Gitai is indeed making the case in “Rabin, the Last Day,” as he has throughout his career, for an alternative vision of Israel’s past and Israel’s future. Although the Israeli right often depicts him as a left-wing dissident artist beloved by European radicals, his patriotic credentials are beyond dispute. He learned his craft shooting footage in the Israeli military, and survived a helicopter crash after being downed by a Syrian missile during the Yom Kippur War of 1973. Gitai’s first response in the Le Monde interview, when he is asked why he wanted to make a film about Rabin’s assassination 20 years after the fact, begins this way: “My dear country, which I love very much, is not doing so well.”
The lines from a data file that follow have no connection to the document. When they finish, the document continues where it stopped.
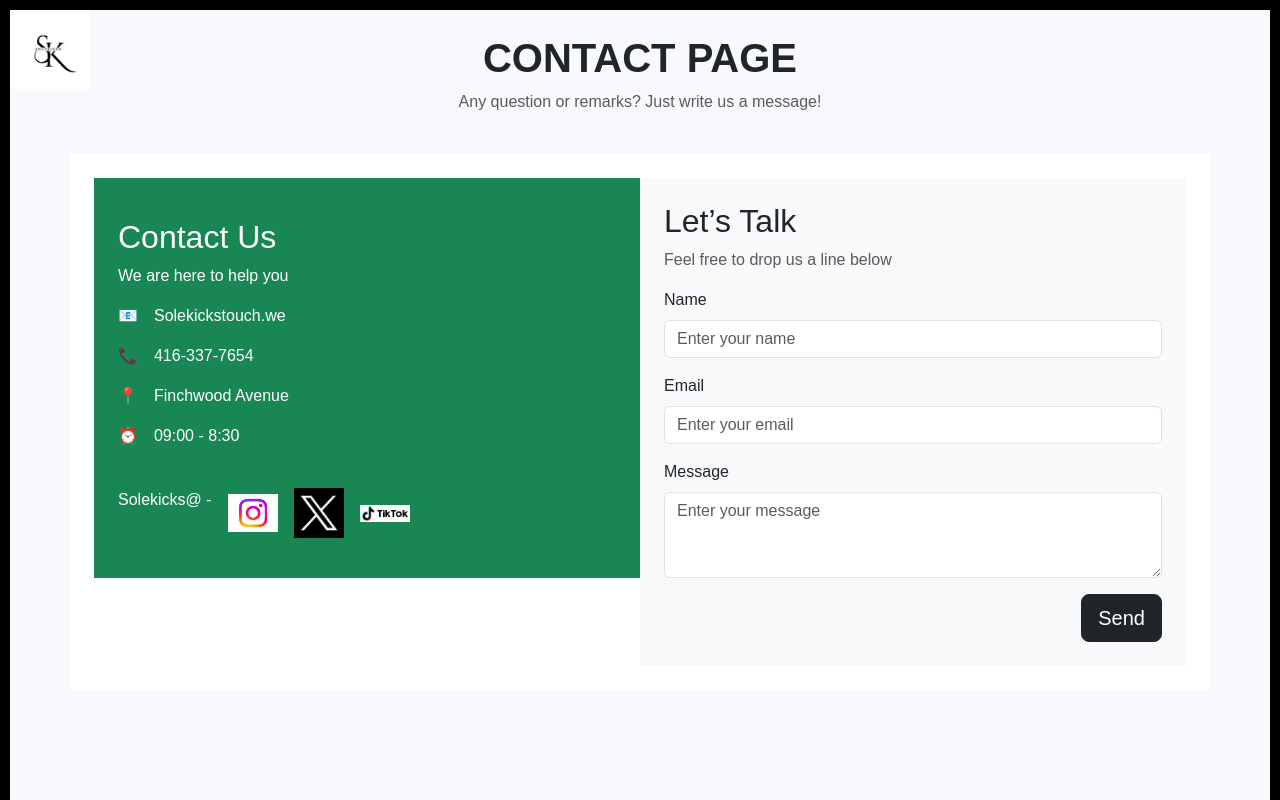
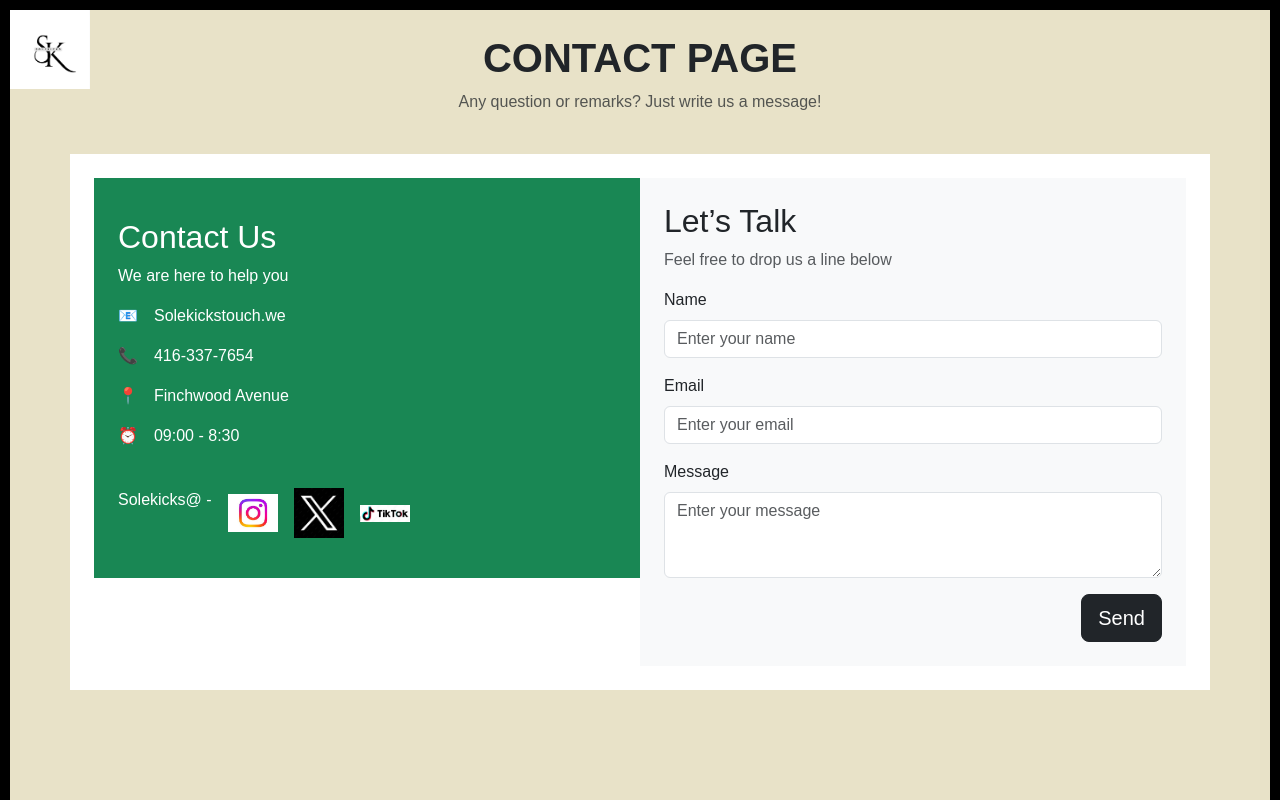
Before and after one commit to n01717631/project-solekicks, a plain HTML site: page index.html in a window 1280 px wide. Shown: the top 800 px of the page. Drawn offline with nearby package versions, Linux system fonts and the light colour scheme.

Commit message:
Update styles.css

```diff
--- a/styles.css
+++ b/styles.css
@@ -8,7 +8,7 @@ body {
 }
 
 .main-container {
-    background-color: ghostwhite;
+    background-color: #E8E2C8;
     /* padding: 20px; */
     /* width: 100vw;  */
     min-height: 100vh;
```
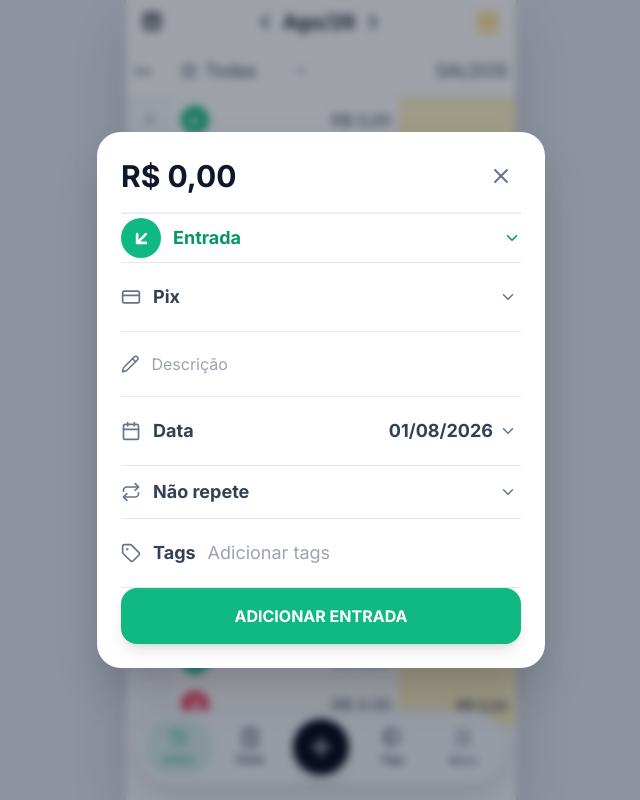
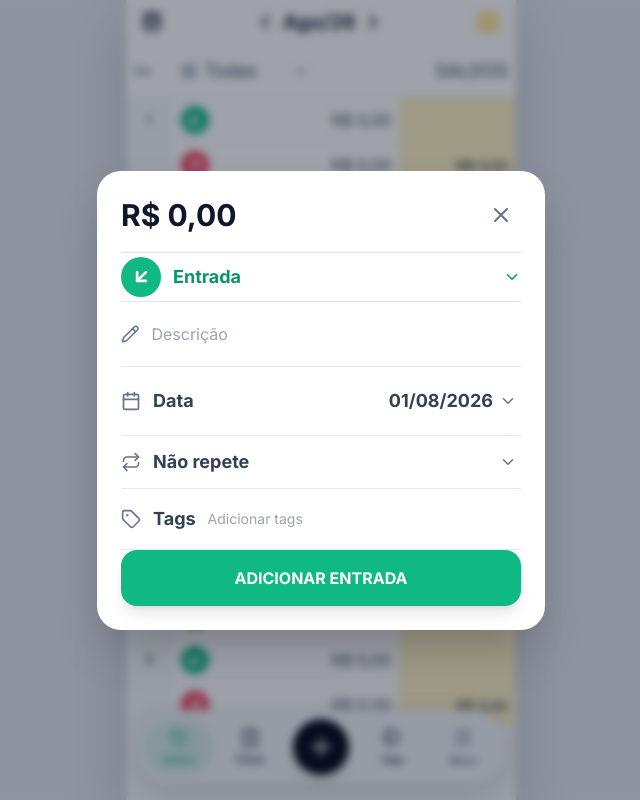
Before and after one commit to Heitor-moreira/Drachma, a React (Vite) app: page / in a window 1280 px wide. Both pictures are taken after a click on the button 513 px from the left and 120 px from the top of the page. Shown: the whole page, without its empty margins (319-959 px from the left). Built offline with nearby package versions, Linux system fonts and the light colour scheme.

Commit message:
Simplifica modal removendo forma de pagamento

```diff
--- a/components/TransactionForm.tsx
+++ b/components/TransactionForm.tsx
@@ -160,12 +160,6 @@ const TransactionForm: React.FC<Props> = ({ onAdd, onClose, initialData, currenc
       <div className="flex items-center justify-between border-b border-slate-100 dark:border-slate-800 pb-4"><input ref={amountInputRef} inputMode="decimal" value={formatCurrency(amount, currencySymbol)} onChange={e => { const digits = e.target.value.replace(/\D/g, ''); setAmount((Number(digits || 0) / 100).toFixed(2)); }} className="w-3/4 text-3xl font-bold bg-transparent outline-none dark:text-white" aria-label="Valor" required /><button type="button" onClick={onClose} className="p-2 text-slate-500 hover:text-slate-800 dark:hover:text-white"><X size={24} /></button></div>
       <div className="relative flex min-h-11 w-full cursor-pointer items-center justify-between py-1" aria-label="Selecionar tipo de lançamento"><div className="flex items-center gap-3"><div className={`flex h-10 w-10 items-center justify-center rounded-full ${kindMeta.button} text-white`} aria-hidden="true">{entryKind === 'SAVINGS' ? <span className="text-xl font-bold">E</span> : <KindIcon size={21} strokeWidth={3} />}</div><span className={`text-lg font-bold ${kindMeta.color}`}>{kindMeta.label}</span></div><ChevronDown size={18} className={kindMeta.color} /><select aria-label="Tipo de lançamento" value={entryKind} onChange={e => selectKind(e.target.value as EntryKind)} className="absolute inset-0 z-10 h-full w-full cursor-pointer opacity-0"><option value="INCOME">Entrada</option><option value="EXPENSE">Saída</option><option value="SAVINGS">Economia</option></select></div>
 
-      <div className="py-3">
-        <div>
-          <div className="relative flex items-center gap-3"><CreditCard size={20} className="text-slate-500 shrink-0" /><select value={paymentMethod} onChange={e => setPaymentMethod(e.target.value as PaymentMethod)} className="w-auto max-w-full appearance-none pr-8 py-2 text-lg font-bold text-slate-700 dark:text-slate-200 bg-transparent border-0 outline-none"><option value="PIX">Pix</option><option value="CASH">Dinheiro</option><option value="DEBIT_CARD">Cartão de débito</option><option value="CREDIT_CARD">Cartão de crédito</option><option value="BOLETO">Boleto</option><option value="OTHER">Outro</option></select><ChevronDown size={18} className="pointer-events-none absolute right-1 top-1/2 -translate-y-1/2 text-slate-500" /></div>
-        </div>
-      </div>
-
       {type === TransactionType.EXPENSE && paymentMethod === 'CREDIT_CARD' && <div className="py-3 relative flex items-center gap-3"><CreditCard size={20} className="text-slate-500 shrink-0" /><select value={isInstallment ? String(installmentCount) : 'NONE'} onChange={e => { const value = e.target.value; setIsInstallment(value !== 'NONE'); if (value !== 'NONE') { setInstallmentCount(Number(value)); setIsRecurring(false); setRecurrenceOption('NONE'); } }} className="w-auto max-w-full appearance-none pr-8 text-lg font-bold text-slate-700 dark:text-slate-200 bg-transparent border-0 outline-none"><option value="NONE">Não parcela</option>{Array.from({ length: 11 }, (_, index) => <option key={index + 2} value={index + 2}>{index + 2} parcelas</option>)}</select><ChevronDown size={18} className="pointer-events-none absolute right-1 text-slate-500" /></div>}
 
       <div className="py-3">
@@ -263,7 +257,7 @@ const TransactionForm: React.FC<Props> = ({ onAdd, onClose, initialData, currenc
 
       {/* Tags */}
       <div className="relative py-3">
-        <div className="flex items-center gap-3"><Tag size={20} className="shrink-0 text-slate-500" /><label className="text-lg font-bold text-slate-700 dark:text-slate-200">Tags</label><div className="flex min-w-0 flex-1 flex-wrap items-center gap-2">{committedTags.map(tag => <button key={tag} type="button" onClick={() => setCommittedTags(prev => prev.filter(item => item !== tag))} style={{ backgroundColor: kindMeta.pill }} className={`px-2.5 py-1 rounded-full text-xs font-bold ${kindMeta.color}`}>{tag}</button>)}<input value={tagsText} onFocus={() => setIsTagsFocused(true)} onBlur={() => setTimeout(() => setIsTagsFocused(false), 100)} onChange={e => handleTagInput(e.target.value)} placeholder="Adicionar tags" className="min-w-0 flex-1 px-0 py-2 text-lg bg-transparent border-0 outline-none dark:text-white" /></div></div>
+        <div className="flex items-center gap-3"><Tag size={20} className="shrink-0 text-slate-500" /><label className="text-lg font-bold text-slate-700 dark:text-slate-200">Tags</label><div className="flex min-w-0 flex-1 flex-wrap items-center gap-2">{committedTags.map(tag => <button key={tag} type="button" onClick={() => setCommittedTags(prev => prev.filter(item => item !== tag))} style={{ backgroundColor: kindMeta.pill }} className={`px-2.5 py-1 rounded-full text-xs font-bold ${kindMeta.color}`}>{tag}</button>)}<input value={tagsText} onFocus={() => setIsTagsFocused(true)} onBlur={() => setTimeout(() => setIsTagsFocused(false), 100)} onChange={e => handleTagInput(e.target.value)} placeholder="Adicionar tags" className="min-w-0 flex-1 px-0 py-2 text-sm bg-transparent border-0 outline-none dark:text-white" /></div></div>
         {isTagsFocused && suggestedTags.length > 0 && <div className="absolute z-20 left-0 right-0 mt-1 rounded-xl border border-slate-200 dark:border-slate-700 bg-white dark:bg-slate-800 shadow-lg overflow-hidden">{suggestedTags.map(tag => <button key={tag} type="button" onMouseDown={e => e.preventDefault()} onClick={() => { setCommittedTags(prev => [...prev, tag]); setTagsText(''); }} className="block w-full px-3 py-2 text-left text-xs hover:bg-theme/10 dark:text-slate-200">{tag}</button>)}</div>}
       </div>
       {/* Observações mantidas apenas no modelo, fora do modal básico */}
```
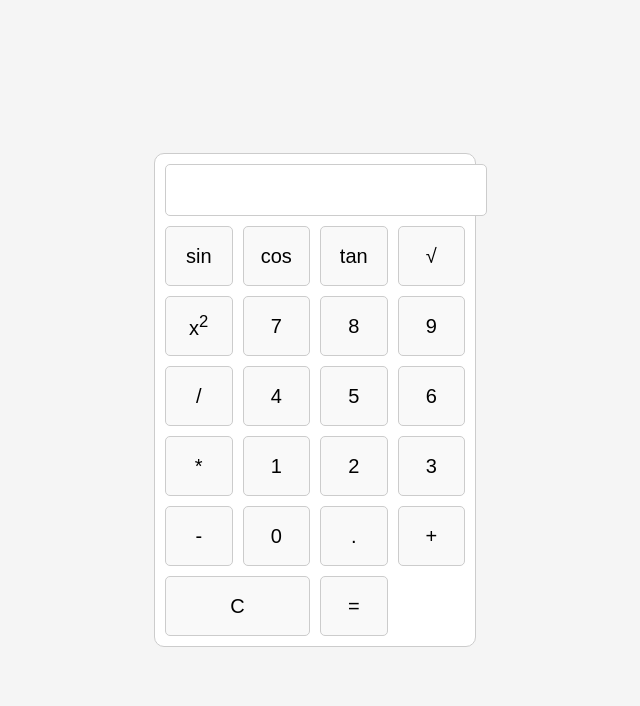
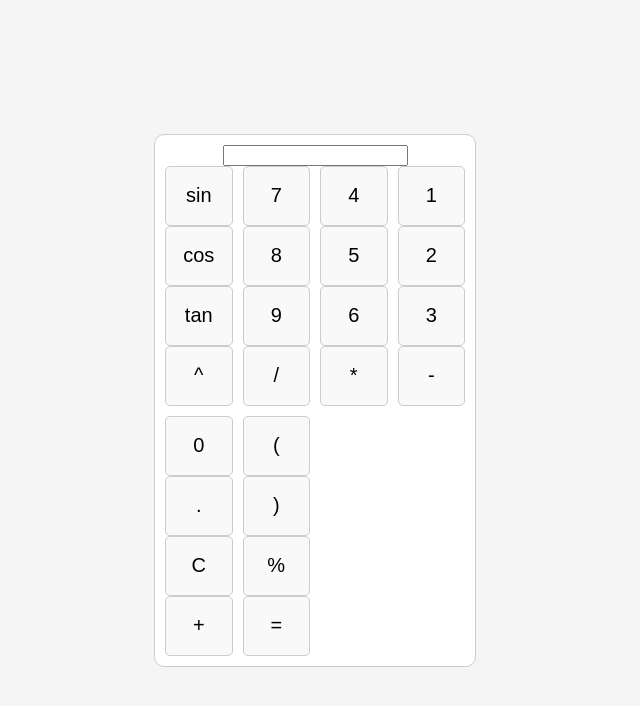
Before and after one commit to alhjuned/calculator, a plain HTML site: page index.html in a window 1280 px wide. Shown: the whole page, without its empty margins (325-965 px from the left). Drawn offline with Linux system fonts and the light colour scheme.

Commit message:
Update index.html

```diff
--- a/index.html
+++ b/index.html
@@ -1,39 +1,56 @@
 <!DOCTYPE html>
 <html lang="en">
+
 <head>
     <meta charset="UTF-8">
     <meta name="viewport" content="width=device-width, initial-scale=1.0">
+    <title>Scientific Calculator</title>
     <link rel="stylesheet" href="styles.css">
-    <title>Scientific Calculator</title>
 </head>
+
 <body>
     <div class="calculator">
-        <input type="text" id="display" readonly>
+        <input class="display" type="text" readonly>
         <div class="buttons">
-            <button onclick="appendToDisplay('sin(')">sin</button>
-            <button onclick="appendToDisplay('cos(')">cos</button>
-            <button onclick="appendToDisplay('tan(')">tan</button>
-            <button onclick="appendToDisplay('sqrt(')">√</button>
-            <button onclick="appendToDisplay('pow(')">x<sup>2</sup></button>
-            <button onclick="appendToDisplay('7')">7</button>
-            <button onclick="appendToDisplay('8')">8</button>
-            <button onclick="appendToDisplay('9')">9</button>
-            <button onclick="appendToDisplay('/')">/</button>
-            <button onclick="appendToDisplay('4')">4</button>
-            <button onclick="appendToDisplay('5')">5</button>
-            <button onclick="appendToDisplay('6')">6</button>
-            <button onclick="appendToDisplay('*')">*</button>
-            <button onclick="appendToDisplay('1')">1</button>
-            <button onclick="appendToDisplay('2')">2</button>
-            <button onclick="appendToDisplay('3')">3</button>
-            <button onclick="appendToDisplay('-')">-</button>
-            <button onclick="appendToDisplay('0')">0</button>
-            <button onclick="appendToDisplay('.')">.</button>
-            <button onclick="appendToDisplay('+')">+</button>
-            <button class="clear" onclick="clearDisplay()">C</button>
-            <button class="calculate" onclick="calculateResult()">=</button>
+            <div class="row">
+                <button onclick="addToDisplay('sin(')">sin</button>
+                <button onclick="addToDisplay('cos(')">cos</button>
+                <button onclick="addToDisplay('tan(')">tan</button>
+                <button class="operator" onclick="addToDisplay('^')">^</button>
+            </div>
+            <div class="row">
+                <button onclick="addToDisplay('7')">7</button>
+                <button onclick="addToDisplay('8')">8</button>
+                <button onclick="addToDisplay('9')">9</button>
+                <button class="operator" onclick="addToDisplay('/')">/</button>
+            </div>
+            <div class="row">
+                <button onclick="addToDisplay('4')">4</button>
+                <button onclick="addToDisplay('5')">5</button>
+                <button onclick="addToDisplay('6')">6</button>
+                <button class="operator" onclick="addToDisplay('*')">*</button>
+            </div>
+            <div class="row">
+                <button onclick="addToDisplay('1')">1</button>
+                <button onclick="addToDisplay('2')">2</button>
+                <button onclick="addToDisplay('3')">3</button>
+                <button class="operator" onclick="addToDisplay('-')">-</button>
+            </div>
+            <div class="row">
+                <button onclick="addToDisplay('0')">0</button>
+                <button onclick="addToDisplay('.')">.</button>
+                <button class="operator" onclick="clearDisplay()">C</button>
+                <button class="operator" onclick="addToDisplay('+')">+</button>
+            </div>
+            <div class="row">
+                <button class="operator" onclick="addToDisplay('(')">(</button>
+                <button class="operator" onclick="addToDisplay(')')">)</button>
+                <button class="operator" onclick="addToDisplay('%')">%</button>
+                <button class="equals" onclick="evaluateDisplay()">=</button>
+            </div>
         </div>
     </div>
     <script src="script.js"></script>
 </body>
+
 </html>
```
The existence of this film, and the furious debate it has spawned, stands as proof of Gitai’s fundamental argument that the belligerent nationalism of Bibi Netanyahu is not the only Israel. Discussion of Israel in American politics is so distorted — mostly by the bipartisan agreement that no aspect of Israeli foreign policy may be questioned — that progressives often focus almost exclusively on Israel’s military misdeeds and its flawed human rights record. When it comes to things like the recent military campaign in Gaza, that’s both understandable and necessary. But turn the question around for a minute: Is it even remotely conceivable that a film this scathing and self-critical, a film that asks essential questions about the nature of national identity, could be made in Egypt or Jordan or Syria or the Palestinian territories, and then have its public premiere in the largest concert hall of that nation’s largest city?
That tradition of intellectual openness even in times of adversity, of rigorous and (if you’ll forgive the cliché) rabbinical self-scrutiny, is very much under attack. “Those who contributed to the climate of hate that led to the assassination of Rabin today flirt with power,” Gitai told Le Monde. “The danger is that everything that created the original character of Israeli society will finally disappear.” But history, as Gitai and his film both suggest, is a dialectical and paradoxical process that ultimately obeys its own laws. By killing Yitzhak Rabin and the two-state solution, Gitai suggests, the Israeli extreme right has ensured that the only possible outcome, decades or generations from now, will be precisely what it wants to resist: “One state, with equal rights for all its citizens, whatever their religion or their origin.” What lies between then and now? He has no doubt about that, and the pattern is familiar: “Lots of blood will flow, certainly.”
“Rabin, the Last Day” is now playing at the Lincoln Plaza Cinema in New York. It opens Feb. 5 in Phoenix, March 11 in Los Angeles and Santa Fe, N.M., and April 14 in Washington, with other cities and home video to follow.